**Before-and-after change data:**
___

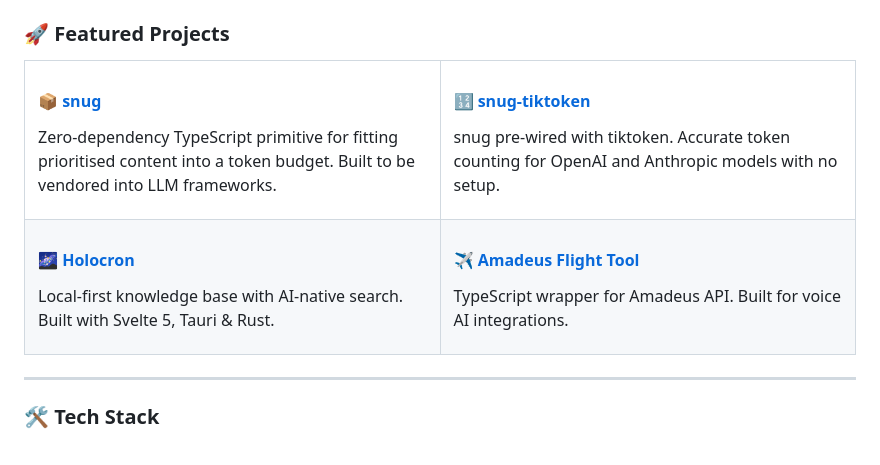
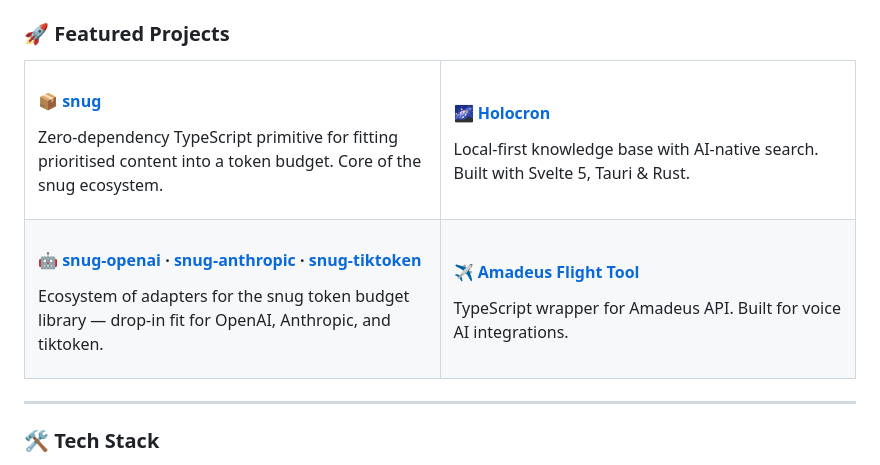
Before and after one commit to JeremySNR/JeremySNR, a Markdown page: README.md, the part around the change. GitHub-like rendering.

Commit message:
add snug-openai and snug-anthropic to featured projects

```diff
--- a/README.md
+++ b/README.md
@@ -29,21 +29,21 @@ Leading **AI strategy and execution** at Travel Counsellors (£1bn+ travel tech
 <td width="50%">
 
 #### 📦 [snug](https://github.com/JeremySNR/snug)
-Zero-dependency TypeScript primitive for fitting prioritised content into a token budget. Built to be vendored into LLM frameworks.
+Zero-dependency TypeScript primitive for fitting prioritised content into a token budget. Core of the snug ecosystem.
 
 </td>
 <td width="50%">
 
-#### 🔢 [snug-tiktoken](https://github.com/JeremySNR/snug-tiktoken)
-snug pre-wired with tiktoken. Accurate token counting for OpenAI and Anthropic models with no setup.
+#### 🌌 [Holocron](https://github.com/JeremySNR/holocron)
+Local-first knowledge base with AI-native search. Built with Svelte 5, Tauri & Rust.
 
 </td>
 </tr>
 <tr>
 <td width="50%">
 
-#### 🌌 [Holocron](https://github.com/JeremySNR/holocron)
-Local-first knowledge base with AI-native search. Built with Svelte 5, Tauri & Rust.
+#### 🤖 [snug-openai](https://github.com/JeremySNR/snug-openai) · [snug-anthropic](https://github.com/JeremySNR/snug-anthropic) · [snug-tiktoken](https://github.com/JeremySNR/snug-tiktoken)
+Ecosystem of adapters for the snug token budget library — drop-in fit for OpenAI, Anthropic, and tiktoken.
 
 </td>
 <td width="50%">
```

___

**Problem statement:** Repeat the records above verbatim, dropping the pictures.

**Written reply:**
Before and after one commit to JeremySNR/JeremySNR, a Markdown page: README.md, the part around the change. GitHub-like rendering.

Commit message:
add snug-openai and snug-anthropic to featured projects

```diff
--- a/README.md
+++ b/README.md
@@ -29,21 +29,21 @@ Leading **AI strategy and execution** at Travel Counsellors (£1bn+ travel tech
 <td width="50%">
 
 #### 📦 [snug](https://github.com/JeremySNR/snug)
-Zero-dependency TypeScript primitive for fitting prioritised content into a token budget. Built to be vendored into LLM frameworks.
+Zero-dependency TypeScript primitive for fitting prioritised content into a token budget. Core of the snug ecosystem.
 
 </td>
 <td width="50%">
 
-#### 🔢 [snug-tiktoken](https://github.com/JeremySNR/snug-tiktoken)
-snug pre-wired with tiktoken. Accurate token counting for OpenAI and Anthropic models with no setup.
+#### 🌌 [Holocron](https://github.com/JeremySNR/holocron)
+Local-first knowledge base with AI-native search. Built with Svelte 5, Tauri & Rust.
 
 </td>
 </tr>
 <tr>
 <td width="50%">
 
-#### 🌌 [Holocron](https://github.com/JeremySNR/holocron)
-Local-first knowledge base with AI-native search. Built with Svelte 5, Tauri & Rust.
+#### 🤖 [snug-openai](https://github.com/JeremySNR/snug-openai) · [snug-anthropic](https://github.com/JeremySNR/snug-anthropic) · [snug-tiktoken](https://github.com/JeremySNR/snug-tiktoken)
+Ecosystem of adapters for the snug token budget library — drop-in fit for OpenAI, Anthropic, and tiktoken.
 
 </td>
 <td width="50%">
```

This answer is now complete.